Although there are many people suffering from diabetes; however, not everybody can get foot ulcers. Have you wondered why? First, we need to explain what is happening during diabetes.
It is very common disease, where the pancreas (this is the gland located behind the stomach) does not produce enough insulin. This hormone is very important for the regulation of glucose levels in our body. If the regulation is disrupted, the entire body’s biochemistry will suffer. Furthermore, this is the basis of pathophysiology of diabetic foot ulcer.
When a person suffers from diabetes, there are some factors that can damage his health further. One of them is trauma. People who suffer from diabetes have their immune system not working properly.
Many of the immune cells are suppressed because they do not have enough power (glucose) to fight the cells. Also, people with diabetes have their micro vessels suffering. That’s why they get ulcers in their feet.
When a person hurts himself, his wound will not heal normally. There are two reasons for that. The lack of immune respond is the fist one. It is often found that diabetics with foot ulcers have other diseases too, because their immune system is not working properly.

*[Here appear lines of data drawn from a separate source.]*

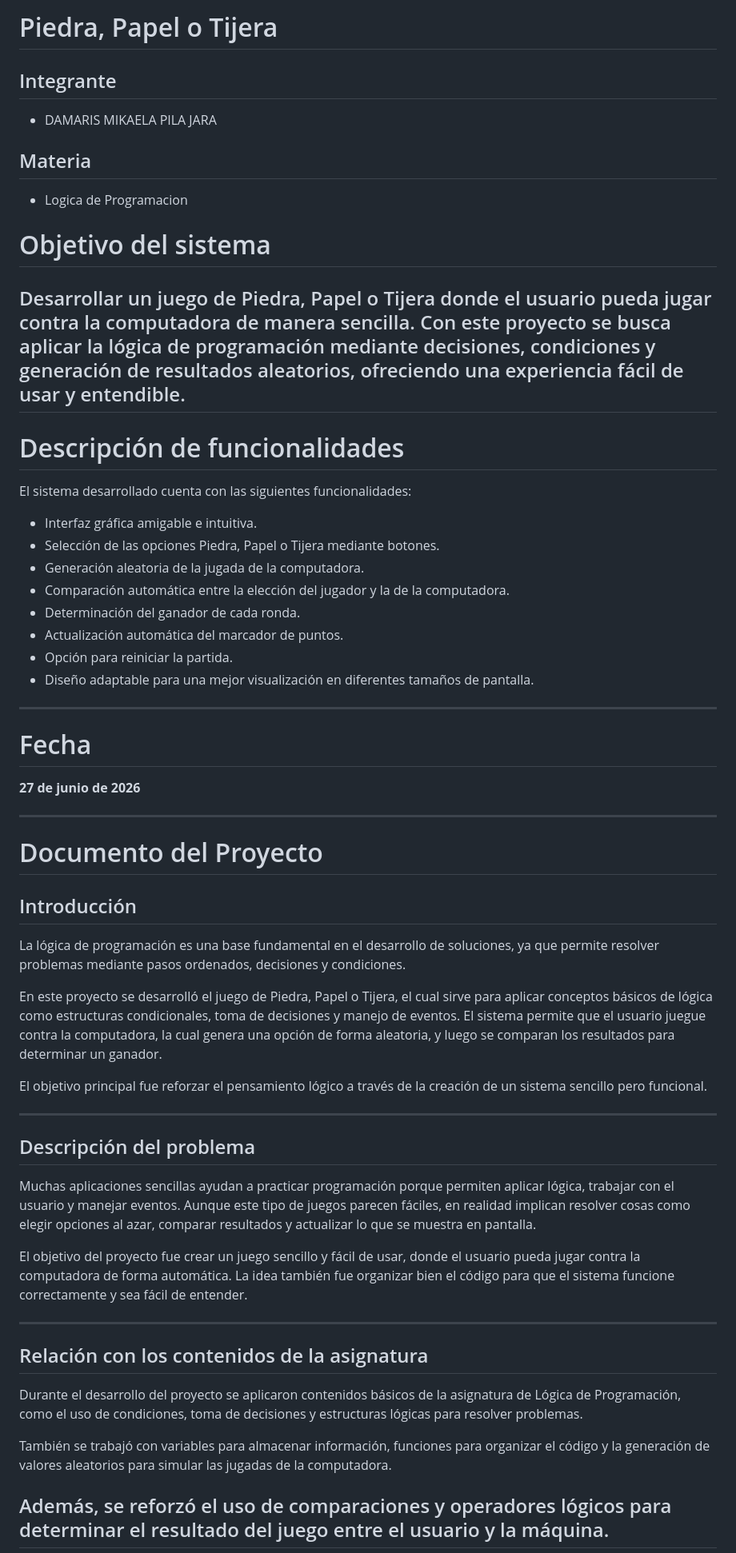
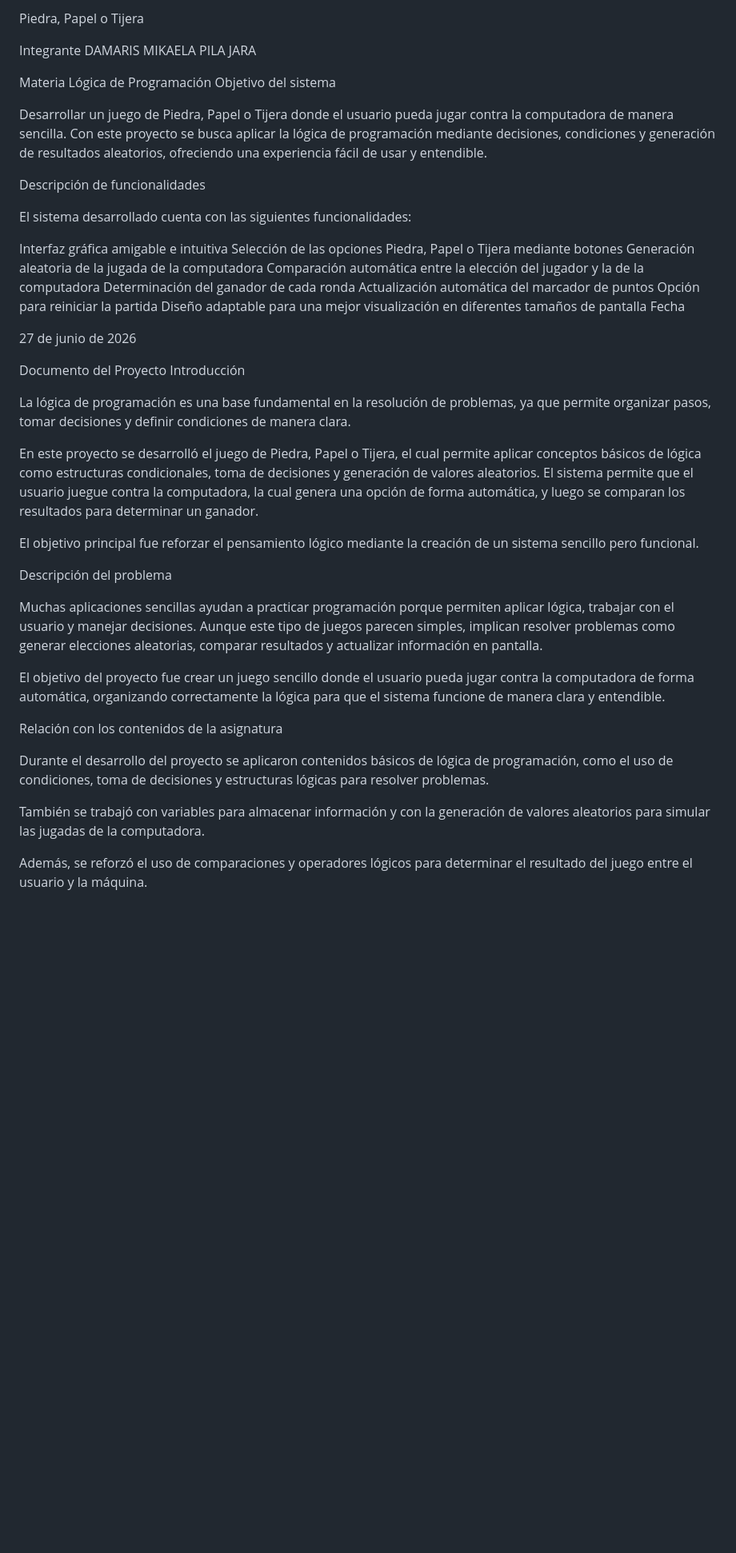
Before and after one commit to damarispila68-del/piedra-papel-tijera-java, a Markdown page: README.md, the part around one of its changes. Shown at 80% size. Rendered like a GitHub page; blank space fills up the shorter version.

Commit message:
Actualización del proyecto

```diff
--- a/README.md
+++ b/README.md
@@ -1,67 +1,50 @@
-#  Piedra, Papel o Tijera
+Piedra, Papel o Tijera
 
-## Integrante
+Integrante
+DAMARIS MIKAELA PILA JARA
 
-* DAMARIS MIKAELA PILA JARA
-
-
-## Materia
-
-* Logica de Programacion
-
-
-# Objetivo del sistema
+Materia
+Lógica de Programación
+Objetivo del sistema
 
 Desarrollar un juego de Piedra, Papel o Tijera donde el usuario pueda jugar contra la computadora de manera sencilla. Con este proyecto se busca aplicar la lógica de programación mediante decisiones, condiciones y generación de resultados aleatorios, ofreciendo una experiencia fácil de usar y entendible.
----
 
-# Descripción de funcionalidades
+Descripción de funcionalidades
 
 El sistema desarrollado cuenta con las siguientes funcionalidades:
 
-* Interfaz gráfica amigable e intuitiva.
-* Selección de las opciones Piedra, Papel o Tijera mediante botones.
-* Generación aleatoria de la jugada de la computadora.
-* Comparación automática entre la elección del jugador y la de la computadora.
-* Determinación del ganador de cada ronda.
-* Actualización automática del marcador de puntos.
-* Opción para reiniciar la partida.
-* Diseño adaptable para una mejor visualización en diferentes tamaños de pantalla.
+Interfaz gráfica amigable e intuitiva
+Selección de las opciones Piedra, Papel o Tijera mediante botones
+Generación aleatoria de la jugada de la computadora
+Comparación automática entre la elección del jugador y la de la computadora
+Determinación del ganador de cada ronda
+Actualización automática del marcador de puntos
+Opción para reiniciar la partida
+Diseño adaptable para una mejor visualización en diferentes tamaños de pantalla
+Fecha
 
----
+27 de junio de 2026
 
-# Fecha
+Documento del Proyecto
+Introducción
 
-**27 de junio de 2026**
+La lógica de programación es una base fundamental en la resolución de problemas, ya que permite organizar pasos, tomar decisiones y definir condiciones de manera clara.
 
----
+En este proyecto se desarrolló el juego de Piedra, Papel o Tijera, el cual permite aplicar conceptos básicos de lógica como estructuras condicionales, toma de decisiones y generación de valores aleatorios. El sistema permite que el usuario juegue contra la computadora, la cual genera una opción de forma automática, y luego se comparan los resultados para determinar un ganador.
 
-# Documento del Proyecto
+El objetivo principal fue reforzar el pensamiento lógico mediante la creación de un sistema sencillo pero funcional.
 
-## Introducción
+Descripción del problema
 
-La lógica de programación es una base fundamental en el desarrollo de soluciones, ya que permite resolver problemas mediante pasos ordenados, decisiones y condiciones.
+Muchas aplicaciones sencillas ayudan a practicar programación porque permiten aplicar lógica, trabajar con el usuario y manejar decisiones. Aunque este tipo de juegos parecen simples, implican resolver problemas como generar elecciones aleatorias, comparar resultados y actualizar información en pantalla.
 
-En este proyecto se desarrolló el juego de Piedra, Papel o Tijera, el cual sirve para aplicar conceptos básicos de lógica como estructuras condicionales, toma de decisiones y manejo de eventos. El sistema permite que el usuario juegue contra la computadora, la cual genera una opción de forma aleatoria, y luego se comparan los resultados para determinar un ganador.
+El objetivo del proyecto fue crear un juego sencillo donde el usuario pueda jugar contra la computadora de forma automática, organizando correctamente la lógica para que el sistema funcione de manera clara y entendible.
 
-El objetivo principal fue reforzar el pensamiento lógico a través de la creación de un sistema sencillo pero funcional.
+Relación con los contenidos de la asignatura
 
----
+Durante el desarrollo del proyecto se aplicaron contenidos básicos de lógica de programación, como el uso de condiciones, toma de decisiones y estructuras lógicas para resolver problemas.
 
-## Descripción del problema
-
-Muchas aplicaciones sencillas ayudan a practicar programación porque permiten aplicar lógica, trabajar con el usuario y manejar eventos. Aunque este tipo de juegos parecen fáciles, en realidad implican resolver cosas como elegir opciones al azar, comparar resultados y actualizar lo que se muestra en pantalla.
-
-El objetivo del proyecto fue crear un juego sencillo y fácil de usar, donde el usuario pueda jugar contra la computadora de forma automática. La idea también fue organizar bien el código para que el sistema funcione correctamente y sea fácil de entender.
-
----
-
-## Relación con los contenidos de la asignatura
-
-Durante el desarrollo del proyecto se aplicaron contenidos básicos de la asignatura de Lógica de Programación, como el uso de condiciones, toma de decisiones y estructuras lógicas para resolver problemas.
-
-También se trabajó con variables para almacenar información, funciones para organizar el código y la generación de valores aleatorios para simular las jugadas de la computadora.
+También se trabajó con variables para almacenar información y con la generación de valores aleatorios para simular las jugadas de la computadora.
 
 Además, se reforzó el uso de comparaciones y operadores lógicos para determinar el resultado del juego entre el usuario y la máquina.
----
 
```
Also changed, not shown: other parts of README.md (+21 -44 lines).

The second reason is that patient’s vessels are damaged. This means that there are specific areas of the foot that are not getting enough blood. Blood is essential because it gives the tissues what they need.
They need: oxygen, glucose, mineral and etc. If the transport of these supplements is disturbed the tissue will suffer. That’s why if a person with diabetes get a wound, it will not heal properly and he or she will get ulcers and related leg pain .
It is really hard to fight diabetic foot ulcers because the circulation there is very bad. Certain medications are used to enhance the circulation as alternative treatment, but yet this is one of the most common problems for people with diabetes.
Diabetic Foot Ulcers
Written by Dr.Albana Greca Sejdini, Md, MMedSc
Medically reviewed by Dr.Ruden Cakoni, MD, Endocrinologist